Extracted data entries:
====================

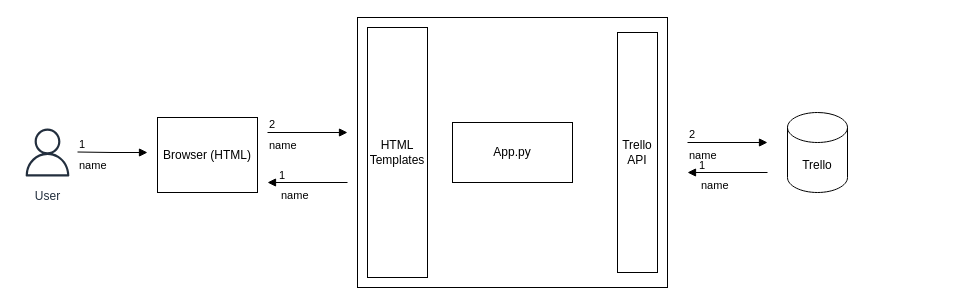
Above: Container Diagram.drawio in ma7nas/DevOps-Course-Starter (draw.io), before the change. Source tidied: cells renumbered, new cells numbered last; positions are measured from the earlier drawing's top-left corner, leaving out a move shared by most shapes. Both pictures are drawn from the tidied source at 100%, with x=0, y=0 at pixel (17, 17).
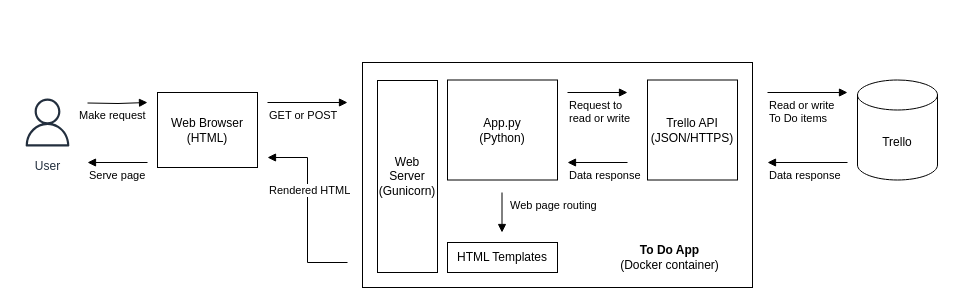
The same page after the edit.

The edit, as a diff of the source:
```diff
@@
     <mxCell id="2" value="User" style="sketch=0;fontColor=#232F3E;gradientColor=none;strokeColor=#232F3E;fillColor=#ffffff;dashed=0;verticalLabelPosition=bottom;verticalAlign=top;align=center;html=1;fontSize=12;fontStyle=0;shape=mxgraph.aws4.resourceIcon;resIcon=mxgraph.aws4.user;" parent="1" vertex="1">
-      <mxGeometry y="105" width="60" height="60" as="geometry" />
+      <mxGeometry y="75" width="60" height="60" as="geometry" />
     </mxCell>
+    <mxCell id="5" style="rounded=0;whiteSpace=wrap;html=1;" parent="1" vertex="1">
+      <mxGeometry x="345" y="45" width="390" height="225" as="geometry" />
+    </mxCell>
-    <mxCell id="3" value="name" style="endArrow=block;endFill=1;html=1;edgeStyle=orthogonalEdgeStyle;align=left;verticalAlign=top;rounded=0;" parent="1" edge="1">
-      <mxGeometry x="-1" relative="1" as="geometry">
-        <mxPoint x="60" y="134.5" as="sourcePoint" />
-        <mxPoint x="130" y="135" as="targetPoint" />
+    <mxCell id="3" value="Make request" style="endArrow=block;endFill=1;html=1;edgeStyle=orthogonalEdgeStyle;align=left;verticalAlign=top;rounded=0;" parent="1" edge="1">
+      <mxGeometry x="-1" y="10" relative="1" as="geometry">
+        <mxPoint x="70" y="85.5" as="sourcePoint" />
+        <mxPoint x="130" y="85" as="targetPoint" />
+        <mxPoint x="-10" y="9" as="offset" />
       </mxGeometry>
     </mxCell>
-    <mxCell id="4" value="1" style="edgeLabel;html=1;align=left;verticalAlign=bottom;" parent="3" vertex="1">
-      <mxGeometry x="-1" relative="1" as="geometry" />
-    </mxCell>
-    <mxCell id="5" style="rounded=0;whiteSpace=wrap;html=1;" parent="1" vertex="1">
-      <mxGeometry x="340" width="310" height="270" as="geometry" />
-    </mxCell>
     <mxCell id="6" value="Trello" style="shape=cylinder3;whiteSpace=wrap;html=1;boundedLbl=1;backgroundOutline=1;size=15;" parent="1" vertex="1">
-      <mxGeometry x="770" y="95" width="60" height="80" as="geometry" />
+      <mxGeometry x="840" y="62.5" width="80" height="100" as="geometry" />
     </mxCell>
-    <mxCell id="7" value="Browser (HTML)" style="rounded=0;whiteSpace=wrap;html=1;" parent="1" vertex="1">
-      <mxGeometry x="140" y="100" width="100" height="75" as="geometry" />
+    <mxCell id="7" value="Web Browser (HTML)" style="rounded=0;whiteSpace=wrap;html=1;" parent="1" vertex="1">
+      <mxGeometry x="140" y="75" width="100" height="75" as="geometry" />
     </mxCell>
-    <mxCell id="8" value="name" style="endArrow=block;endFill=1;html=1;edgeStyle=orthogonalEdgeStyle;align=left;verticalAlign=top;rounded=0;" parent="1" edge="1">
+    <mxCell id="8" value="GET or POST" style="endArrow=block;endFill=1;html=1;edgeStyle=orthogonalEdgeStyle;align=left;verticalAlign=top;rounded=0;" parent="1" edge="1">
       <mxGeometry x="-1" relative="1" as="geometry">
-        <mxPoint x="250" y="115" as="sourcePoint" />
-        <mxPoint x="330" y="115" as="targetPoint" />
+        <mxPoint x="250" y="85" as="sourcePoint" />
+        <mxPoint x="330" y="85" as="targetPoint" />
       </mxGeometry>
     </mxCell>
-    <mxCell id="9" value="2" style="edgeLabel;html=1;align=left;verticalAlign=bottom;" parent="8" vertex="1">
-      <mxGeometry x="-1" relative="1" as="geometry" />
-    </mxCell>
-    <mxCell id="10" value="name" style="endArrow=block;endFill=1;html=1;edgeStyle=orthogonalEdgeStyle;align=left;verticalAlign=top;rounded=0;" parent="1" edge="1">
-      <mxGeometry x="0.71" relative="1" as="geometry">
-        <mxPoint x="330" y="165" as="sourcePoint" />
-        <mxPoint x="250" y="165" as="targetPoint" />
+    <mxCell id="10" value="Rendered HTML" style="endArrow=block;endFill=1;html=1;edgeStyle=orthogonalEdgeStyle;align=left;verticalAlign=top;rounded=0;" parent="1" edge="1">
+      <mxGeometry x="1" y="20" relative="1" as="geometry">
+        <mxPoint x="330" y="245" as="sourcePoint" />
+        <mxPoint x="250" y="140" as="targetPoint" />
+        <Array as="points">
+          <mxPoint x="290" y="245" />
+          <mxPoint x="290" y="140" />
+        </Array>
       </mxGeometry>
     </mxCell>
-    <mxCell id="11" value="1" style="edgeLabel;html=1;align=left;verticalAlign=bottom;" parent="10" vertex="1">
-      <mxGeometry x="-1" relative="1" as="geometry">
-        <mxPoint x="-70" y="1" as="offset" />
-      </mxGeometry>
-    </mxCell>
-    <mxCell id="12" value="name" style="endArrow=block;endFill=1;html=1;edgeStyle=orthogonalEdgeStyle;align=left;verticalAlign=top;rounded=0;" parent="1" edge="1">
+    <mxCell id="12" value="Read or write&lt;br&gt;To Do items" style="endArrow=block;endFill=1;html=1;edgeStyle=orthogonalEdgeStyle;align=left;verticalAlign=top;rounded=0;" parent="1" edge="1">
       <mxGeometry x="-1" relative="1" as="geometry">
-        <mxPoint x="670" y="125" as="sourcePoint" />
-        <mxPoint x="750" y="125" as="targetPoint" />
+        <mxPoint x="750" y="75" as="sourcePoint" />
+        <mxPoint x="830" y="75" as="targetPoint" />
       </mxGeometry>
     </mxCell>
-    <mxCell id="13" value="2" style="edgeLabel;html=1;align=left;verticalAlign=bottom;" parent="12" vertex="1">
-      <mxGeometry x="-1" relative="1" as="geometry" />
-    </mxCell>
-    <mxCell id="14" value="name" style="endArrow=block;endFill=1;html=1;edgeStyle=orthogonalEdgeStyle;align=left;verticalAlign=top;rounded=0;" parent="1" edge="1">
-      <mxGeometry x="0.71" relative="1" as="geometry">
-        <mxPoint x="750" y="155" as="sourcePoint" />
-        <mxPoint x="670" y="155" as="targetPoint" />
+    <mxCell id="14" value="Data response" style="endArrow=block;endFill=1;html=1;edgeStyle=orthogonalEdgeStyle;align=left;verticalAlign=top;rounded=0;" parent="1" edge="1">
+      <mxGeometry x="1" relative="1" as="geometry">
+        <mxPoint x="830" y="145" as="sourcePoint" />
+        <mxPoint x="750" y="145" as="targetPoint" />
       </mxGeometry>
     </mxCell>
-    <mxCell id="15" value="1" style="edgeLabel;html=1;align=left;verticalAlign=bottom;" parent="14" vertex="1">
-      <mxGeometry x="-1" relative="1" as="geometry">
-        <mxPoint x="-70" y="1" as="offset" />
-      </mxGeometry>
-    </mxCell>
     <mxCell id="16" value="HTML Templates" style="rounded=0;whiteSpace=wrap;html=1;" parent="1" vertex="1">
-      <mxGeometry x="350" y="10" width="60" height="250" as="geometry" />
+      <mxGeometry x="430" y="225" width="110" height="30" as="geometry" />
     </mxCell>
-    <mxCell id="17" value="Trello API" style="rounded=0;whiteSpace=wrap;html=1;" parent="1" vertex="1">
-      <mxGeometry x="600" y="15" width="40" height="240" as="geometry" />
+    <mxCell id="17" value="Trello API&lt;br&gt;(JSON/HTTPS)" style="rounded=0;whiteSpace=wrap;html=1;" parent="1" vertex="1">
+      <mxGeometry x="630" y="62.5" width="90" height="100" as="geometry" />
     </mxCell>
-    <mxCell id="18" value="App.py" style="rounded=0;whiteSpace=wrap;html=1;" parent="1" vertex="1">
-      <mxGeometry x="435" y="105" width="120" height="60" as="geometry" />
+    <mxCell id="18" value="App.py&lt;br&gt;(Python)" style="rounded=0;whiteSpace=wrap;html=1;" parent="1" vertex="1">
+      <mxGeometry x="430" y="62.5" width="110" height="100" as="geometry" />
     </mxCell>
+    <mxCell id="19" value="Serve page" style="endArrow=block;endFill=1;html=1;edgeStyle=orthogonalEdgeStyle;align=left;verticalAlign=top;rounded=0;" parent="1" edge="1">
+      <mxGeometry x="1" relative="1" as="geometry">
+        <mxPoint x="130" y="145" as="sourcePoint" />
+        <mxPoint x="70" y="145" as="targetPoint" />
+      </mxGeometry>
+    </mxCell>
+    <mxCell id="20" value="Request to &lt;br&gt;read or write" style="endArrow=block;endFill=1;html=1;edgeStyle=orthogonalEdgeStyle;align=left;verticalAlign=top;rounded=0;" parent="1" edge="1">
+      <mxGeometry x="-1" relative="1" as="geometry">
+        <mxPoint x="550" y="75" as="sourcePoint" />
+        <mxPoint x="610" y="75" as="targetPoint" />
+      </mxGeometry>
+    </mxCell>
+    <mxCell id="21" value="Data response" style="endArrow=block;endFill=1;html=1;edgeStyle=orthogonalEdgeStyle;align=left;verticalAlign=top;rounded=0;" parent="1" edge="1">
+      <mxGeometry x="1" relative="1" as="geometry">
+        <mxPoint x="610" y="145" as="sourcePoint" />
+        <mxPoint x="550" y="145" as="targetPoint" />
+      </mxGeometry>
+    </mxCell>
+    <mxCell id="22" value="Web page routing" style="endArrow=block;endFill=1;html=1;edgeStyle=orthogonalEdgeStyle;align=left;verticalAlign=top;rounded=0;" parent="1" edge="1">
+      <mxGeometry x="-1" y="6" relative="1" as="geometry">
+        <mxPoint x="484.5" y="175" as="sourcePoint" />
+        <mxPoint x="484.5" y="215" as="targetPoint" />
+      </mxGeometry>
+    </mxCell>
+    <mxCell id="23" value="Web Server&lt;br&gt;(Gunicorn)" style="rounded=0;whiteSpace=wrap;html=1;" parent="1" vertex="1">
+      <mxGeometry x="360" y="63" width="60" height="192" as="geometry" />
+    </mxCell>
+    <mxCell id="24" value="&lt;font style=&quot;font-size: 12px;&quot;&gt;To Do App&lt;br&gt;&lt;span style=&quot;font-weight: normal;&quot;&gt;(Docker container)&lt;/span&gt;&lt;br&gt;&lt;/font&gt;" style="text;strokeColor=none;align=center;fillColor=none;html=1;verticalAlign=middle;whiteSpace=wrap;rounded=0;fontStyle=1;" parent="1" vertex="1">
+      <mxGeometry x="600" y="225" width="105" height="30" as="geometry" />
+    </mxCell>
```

====================

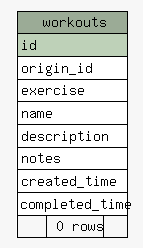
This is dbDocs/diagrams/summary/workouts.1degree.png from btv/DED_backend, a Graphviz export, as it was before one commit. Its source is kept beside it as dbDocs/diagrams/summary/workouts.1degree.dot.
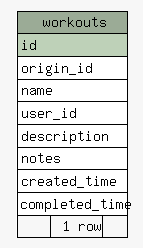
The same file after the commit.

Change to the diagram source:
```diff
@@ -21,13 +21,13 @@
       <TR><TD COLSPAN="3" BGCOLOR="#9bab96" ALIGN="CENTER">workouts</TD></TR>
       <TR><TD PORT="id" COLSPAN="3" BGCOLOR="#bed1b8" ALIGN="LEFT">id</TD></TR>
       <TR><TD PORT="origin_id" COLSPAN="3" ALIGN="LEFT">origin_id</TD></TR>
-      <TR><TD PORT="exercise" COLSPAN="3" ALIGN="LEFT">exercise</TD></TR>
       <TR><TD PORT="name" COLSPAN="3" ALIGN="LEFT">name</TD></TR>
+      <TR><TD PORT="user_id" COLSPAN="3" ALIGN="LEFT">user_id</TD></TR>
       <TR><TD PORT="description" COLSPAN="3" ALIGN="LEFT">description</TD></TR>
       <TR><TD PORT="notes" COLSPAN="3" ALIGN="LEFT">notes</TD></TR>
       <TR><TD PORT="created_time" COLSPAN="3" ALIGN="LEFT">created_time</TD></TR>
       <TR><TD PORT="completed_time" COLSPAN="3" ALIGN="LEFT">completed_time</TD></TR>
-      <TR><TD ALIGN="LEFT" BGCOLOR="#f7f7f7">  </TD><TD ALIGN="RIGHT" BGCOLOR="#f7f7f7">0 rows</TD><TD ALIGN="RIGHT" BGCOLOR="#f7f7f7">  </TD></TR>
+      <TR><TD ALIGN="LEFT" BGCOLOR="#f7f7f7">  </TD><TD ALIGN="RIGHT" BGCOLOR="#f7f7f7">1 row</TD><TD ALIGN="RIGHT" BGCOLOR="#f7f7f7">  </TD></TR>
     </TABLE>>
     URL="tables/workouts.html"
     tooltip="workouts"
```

====================

== Work to complete ==
Say how many lines of the records include the word "COLSPAN", and give nothing but the number.

== Exercise answer ==
10